• [Exercise goal]
Search the records for the string "project" and return each line that has it.
##############################
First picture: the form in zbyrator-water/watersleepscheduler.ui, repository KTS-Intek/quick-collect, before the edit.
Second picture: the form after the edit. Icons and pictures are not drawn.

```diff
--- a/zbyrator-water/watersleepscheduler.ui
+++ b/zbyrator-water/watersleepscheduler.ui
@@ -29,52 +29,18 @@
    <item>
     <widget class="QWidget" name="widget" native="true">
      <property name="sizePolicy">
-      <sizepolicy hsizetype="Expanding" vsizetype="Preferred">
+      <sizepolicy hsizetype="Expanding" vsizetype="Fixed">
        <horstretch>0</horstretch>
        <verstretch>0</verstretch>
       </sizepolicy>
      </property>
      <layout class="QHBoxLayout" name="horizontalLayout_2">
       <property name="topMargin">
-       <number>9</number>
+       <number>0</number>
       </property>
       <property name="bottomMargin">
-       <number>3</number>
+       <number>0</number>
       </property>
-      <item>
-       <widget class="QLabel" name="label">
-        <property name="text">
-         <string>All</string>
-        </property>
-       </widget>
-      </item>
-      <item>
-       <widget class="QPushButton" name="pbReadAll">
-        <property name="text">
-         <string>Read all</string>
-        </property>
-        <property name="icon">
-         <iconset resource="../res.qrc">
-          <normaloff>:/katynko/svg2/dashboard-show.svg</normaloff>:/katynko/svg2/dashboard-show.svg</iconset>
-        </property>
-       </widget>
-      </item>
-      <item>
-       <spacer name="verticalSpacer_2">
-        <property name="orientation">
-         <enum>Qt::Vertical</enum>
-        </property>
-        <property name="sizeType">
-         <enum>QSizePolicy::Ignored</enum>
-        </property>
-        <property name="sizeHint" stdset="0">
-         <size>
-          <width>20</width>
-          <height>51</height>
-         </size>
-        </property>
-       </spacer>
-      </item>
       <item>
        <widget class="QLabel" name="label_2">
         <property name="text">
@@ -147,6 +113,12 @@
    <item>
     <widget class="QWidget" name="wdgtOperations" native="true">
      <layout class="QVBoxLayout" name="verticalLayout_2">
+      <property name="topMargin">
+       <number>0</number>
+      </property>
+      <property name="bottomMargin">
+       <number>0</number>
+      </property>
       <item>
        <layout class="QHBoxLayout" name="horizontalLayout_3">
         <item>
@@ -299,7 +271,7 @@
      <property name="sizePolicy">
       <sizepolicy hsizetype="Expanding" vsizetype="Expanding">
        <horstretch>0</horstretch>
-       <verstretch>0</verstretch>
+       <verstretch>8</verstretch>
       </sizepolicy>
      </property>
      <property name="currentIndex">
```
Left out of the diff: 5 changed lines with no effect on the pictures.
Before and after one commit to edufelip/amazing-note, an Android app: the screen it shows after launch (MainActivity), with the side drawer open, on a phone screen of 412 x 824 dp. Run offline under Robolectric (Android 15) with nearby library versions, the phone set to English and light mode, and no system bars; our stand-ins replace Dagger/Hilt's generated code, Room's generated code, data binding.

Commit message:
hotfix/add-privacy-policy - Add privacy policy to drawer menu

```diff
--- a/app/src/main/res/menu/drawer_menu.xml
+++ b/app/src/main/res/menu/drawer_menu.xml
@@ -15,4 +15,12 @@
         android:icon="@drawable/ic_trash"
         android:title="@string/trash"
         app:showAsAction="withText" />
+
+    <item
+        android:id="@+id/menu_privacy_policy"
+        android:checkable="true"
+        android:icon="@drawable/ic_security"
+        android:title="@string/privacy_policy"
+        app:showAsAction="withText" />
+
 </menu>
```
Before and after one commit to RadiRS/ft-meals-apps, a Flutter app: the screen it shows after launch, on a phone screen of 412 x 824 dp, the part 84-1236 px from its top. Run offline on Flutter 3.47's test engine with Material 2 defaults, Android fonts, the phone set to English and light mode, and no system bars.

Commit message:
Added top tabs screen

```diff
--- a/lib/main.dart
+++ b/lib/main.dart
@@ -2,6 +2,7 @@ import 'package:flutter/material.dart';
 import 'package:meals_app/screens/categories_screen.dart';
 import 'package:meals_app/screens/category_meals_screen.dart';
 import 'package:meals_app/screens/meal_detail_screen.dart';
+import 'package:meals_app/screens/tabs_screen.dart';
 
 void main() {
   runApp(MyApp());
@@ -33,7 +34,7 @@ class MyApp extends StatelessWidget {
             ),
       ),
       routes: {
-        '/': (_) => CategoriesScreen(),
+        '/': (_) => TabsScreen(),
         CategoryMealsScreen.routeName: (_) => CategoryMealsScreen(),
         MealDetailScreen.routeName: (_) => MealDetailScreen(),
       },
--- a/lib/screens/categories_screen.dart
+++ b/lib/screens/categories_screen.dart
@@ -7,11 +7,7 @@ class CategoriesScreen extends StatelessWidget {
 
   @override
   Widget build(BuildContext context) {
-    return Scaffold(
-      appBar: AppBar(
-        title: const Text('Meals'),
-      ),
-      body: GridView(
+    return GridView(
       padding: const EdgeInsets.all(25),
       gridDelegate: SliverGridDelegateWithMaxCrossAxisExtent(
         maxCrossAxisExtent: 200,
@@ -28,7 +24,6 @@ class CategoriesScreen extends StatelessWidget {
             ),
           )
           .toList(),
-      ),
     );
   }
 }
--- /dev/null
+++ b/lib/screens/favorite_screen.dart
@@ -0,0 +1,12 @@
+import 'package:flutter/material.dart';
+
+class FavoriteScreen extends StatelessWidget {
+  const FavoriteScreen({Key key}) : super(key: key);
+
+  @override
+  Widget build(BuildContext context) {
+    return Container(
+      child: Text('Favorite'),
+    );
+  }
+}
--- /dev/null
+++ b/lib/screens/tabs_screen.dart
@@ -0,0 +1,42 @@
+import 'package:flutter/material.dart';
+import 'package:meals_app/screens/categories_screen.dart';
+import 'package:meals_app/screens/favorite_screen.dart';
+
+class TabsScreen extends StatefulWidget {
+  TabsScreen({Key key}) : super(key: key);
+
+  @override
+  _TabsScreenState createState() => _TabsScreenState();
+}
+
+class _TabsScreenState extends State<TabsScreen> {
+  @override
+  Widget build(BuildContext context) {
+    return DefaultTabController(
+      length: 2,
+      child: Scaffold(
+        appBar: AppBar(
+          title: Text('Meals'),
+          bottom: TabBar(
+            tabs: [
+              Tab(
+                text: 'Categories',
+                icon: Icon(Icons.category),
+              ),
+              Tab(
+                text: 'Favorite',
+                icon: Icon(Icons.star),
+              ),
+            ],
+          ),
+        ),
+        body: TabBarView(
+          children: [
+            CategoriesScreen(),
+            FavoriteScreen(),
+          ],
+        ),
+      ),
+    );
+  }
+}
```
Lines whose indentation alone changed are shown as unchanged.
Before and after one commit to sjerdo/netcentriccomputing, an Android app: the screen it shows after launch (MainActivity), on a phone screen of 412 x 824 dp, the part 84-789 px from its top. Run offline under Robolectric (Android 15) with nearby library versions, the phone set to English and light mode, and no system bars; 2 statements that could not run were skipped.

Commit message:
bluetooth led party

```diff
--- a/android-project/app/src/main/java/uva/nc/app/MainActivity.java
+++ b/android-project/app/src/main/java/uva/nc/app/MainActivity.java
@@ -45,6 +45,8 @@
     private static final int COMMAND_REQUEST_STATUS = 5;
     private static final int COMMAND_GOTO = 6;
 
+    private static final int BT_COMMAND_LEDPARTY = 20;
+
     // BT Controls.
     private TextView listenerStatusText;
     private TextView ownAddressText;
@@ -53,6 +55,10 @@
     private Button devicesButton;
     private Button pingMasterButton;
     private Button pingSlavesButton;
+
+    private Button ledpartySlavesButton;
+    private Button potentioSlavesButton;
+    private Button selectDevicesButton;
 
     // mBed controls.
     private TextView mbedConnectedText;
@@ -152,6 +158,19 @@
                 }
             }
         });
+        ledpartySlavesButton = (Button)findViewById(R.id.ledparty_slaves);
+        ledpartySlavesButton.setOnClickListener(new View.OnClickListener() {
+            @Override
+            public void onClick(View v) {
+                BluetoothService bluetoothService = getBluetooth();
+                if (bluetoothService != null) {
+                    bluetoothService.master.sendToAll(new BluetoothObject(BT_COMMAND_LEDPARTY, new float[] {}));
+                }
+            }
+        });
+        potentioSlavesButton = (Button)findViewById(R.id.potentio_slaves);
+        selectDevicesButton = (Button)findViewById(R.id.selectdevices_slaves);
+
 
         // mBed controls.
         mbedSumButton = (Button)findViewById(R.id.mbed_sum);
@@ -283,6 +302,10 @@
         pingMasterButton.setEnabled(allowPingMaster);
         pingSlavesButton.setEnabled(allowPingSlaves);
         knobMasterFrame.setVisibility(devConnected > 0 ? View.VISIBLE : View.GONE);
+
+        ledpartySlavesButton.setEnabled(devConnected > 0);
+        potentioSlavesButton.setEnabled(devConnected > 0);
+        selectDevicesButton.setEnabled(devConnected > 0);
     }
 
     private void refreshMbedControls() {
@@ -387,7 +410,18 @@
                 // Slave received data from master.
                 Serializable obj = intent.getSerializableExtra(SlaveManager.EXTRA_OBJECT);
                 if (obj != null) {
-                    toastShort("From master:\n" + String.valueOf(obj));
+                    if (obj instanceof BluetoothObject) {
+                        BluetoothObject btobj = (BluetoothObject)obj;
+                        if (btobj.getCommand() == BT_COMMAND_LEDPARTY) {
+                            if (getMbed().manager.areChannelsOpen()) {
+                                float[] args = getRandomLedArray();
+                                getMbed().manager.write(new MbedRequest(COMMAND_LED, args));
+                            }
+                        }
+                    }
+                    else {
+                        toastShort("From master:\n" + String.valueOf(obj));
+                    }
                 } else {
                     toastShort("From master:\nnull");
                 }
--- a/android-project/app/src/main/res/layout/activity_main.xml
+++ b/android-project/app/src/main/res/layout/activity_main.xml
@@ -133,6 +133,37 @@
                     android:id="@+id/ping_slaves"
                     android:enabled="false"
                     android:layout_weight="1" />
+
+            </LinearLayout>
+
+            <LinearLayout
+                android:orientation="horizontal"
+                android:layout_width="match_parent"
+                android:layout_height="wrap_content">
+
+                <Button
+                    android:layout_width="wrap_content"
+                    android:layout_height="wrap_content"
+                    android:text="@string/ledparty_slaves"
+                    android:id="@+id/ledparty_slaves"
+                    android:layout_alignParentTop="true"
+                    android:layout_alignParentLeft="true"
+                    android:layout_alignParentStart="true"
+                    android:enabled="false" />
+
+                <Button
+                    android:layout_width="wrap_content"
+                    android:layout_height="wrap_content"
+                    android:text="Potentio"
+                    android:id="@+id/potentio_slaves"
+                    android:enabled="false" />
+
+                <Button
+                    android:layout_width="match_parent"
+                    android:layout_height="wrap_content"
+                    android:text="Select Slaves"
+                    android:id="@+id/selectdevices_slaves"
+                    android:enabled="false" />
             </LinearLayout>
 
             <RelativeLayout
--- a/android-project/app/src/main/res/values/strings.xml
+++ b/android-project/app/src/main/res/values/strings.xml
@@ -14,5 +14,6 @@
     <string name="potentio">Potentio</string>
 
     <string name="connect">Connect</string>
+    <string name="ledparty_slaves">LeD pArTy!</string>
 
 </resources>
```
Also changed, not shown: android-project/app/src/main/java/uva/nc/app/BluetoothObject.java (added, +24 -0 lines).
##############################
• [Result of the exercise]
--- a/android-project/app/src/main/java/uva/nc/app/MainActivity.java
+++ b/android-project/app/src/main/java/uva/nc/app/MainActivity.java
--- a/android-project/app/src/main/res/layout/activity_main.xml
+++ b/android-project/app/src/main/res/layout/activity_main.xml
--- a/android-project/app/src/main/res/values/strings.xml
+++ b/android-project/app/src/main/res/values/strings.xml
Also changed, not shown: android-project/app/src/main/java/uva/nc/app/BluetoothObject.java (added, +24 -0 lines).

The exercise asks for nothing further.